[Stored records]

——

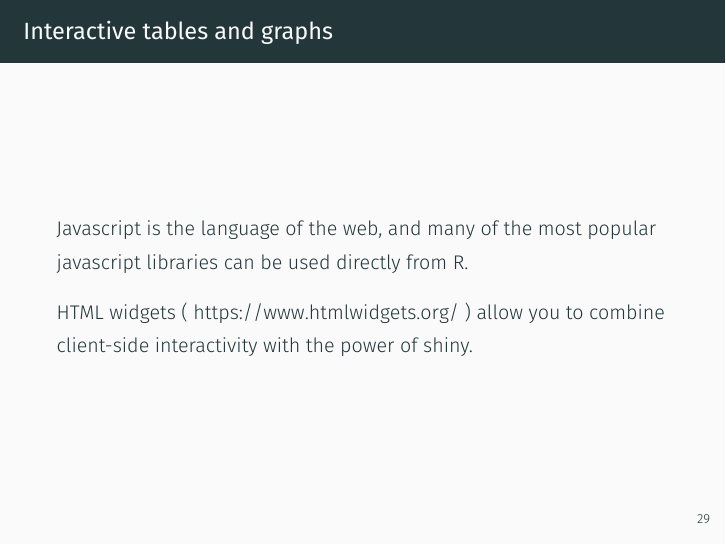
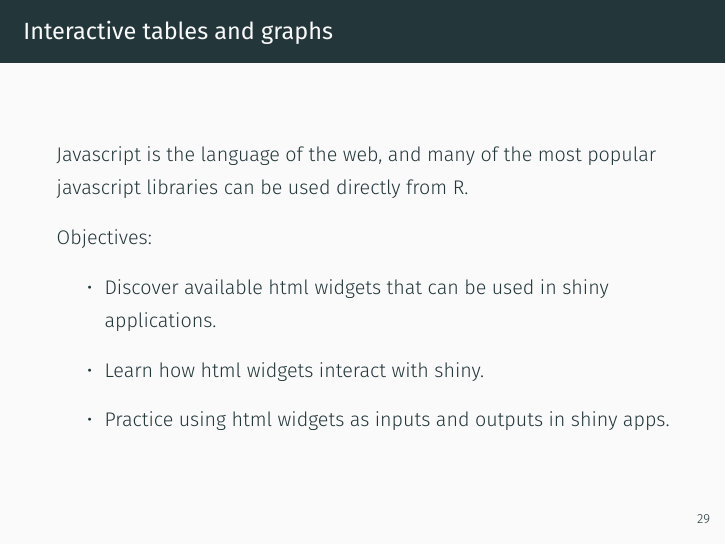
Before and after one commit to izahn/shiny_workshop, an R Markdown document (Slides.Rmd): page 45 of 54. The pictures show the output file Slides.pdf that the author committed with the source.

Commit message:
add objectives to html widgets section

```diff
--- a/Slides.Rmd
+++ b/Slides.Rmd
@@ -359,7 +359,13 @@ Open the exercise file: *File \rightarrow Open File \rightarrow exercises/04_sto
 
 Javascript is the language of the web, and many of the most popular javascript libraries can be used directly from R.
 
-HTML widgets ( https://www.htmlwidgets.org/ ) allow you to combine client-side interactivity with the power of shiny.
+Objectives:
+
+- Discover available html widgets that can be used in shiny applications.
+
+- Learn how html widgets interact with shiny.
+
+- Practice using html widgets as inputs and outputs in shiny apps.
 
 
 ## Interactive tables with DT
```
Also changed, not shown: Slides.pdf, Slides.tex.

——

▶ _TASK_: Copy out every line in the entries above that holds "used".

▶ _ANSWER TO THE PROBLEM_:
 Javascript is the language of the web, and many of the most popular javascript libraries can be used directly from R.
+- Discover available html widgets that can be used in shiny applications.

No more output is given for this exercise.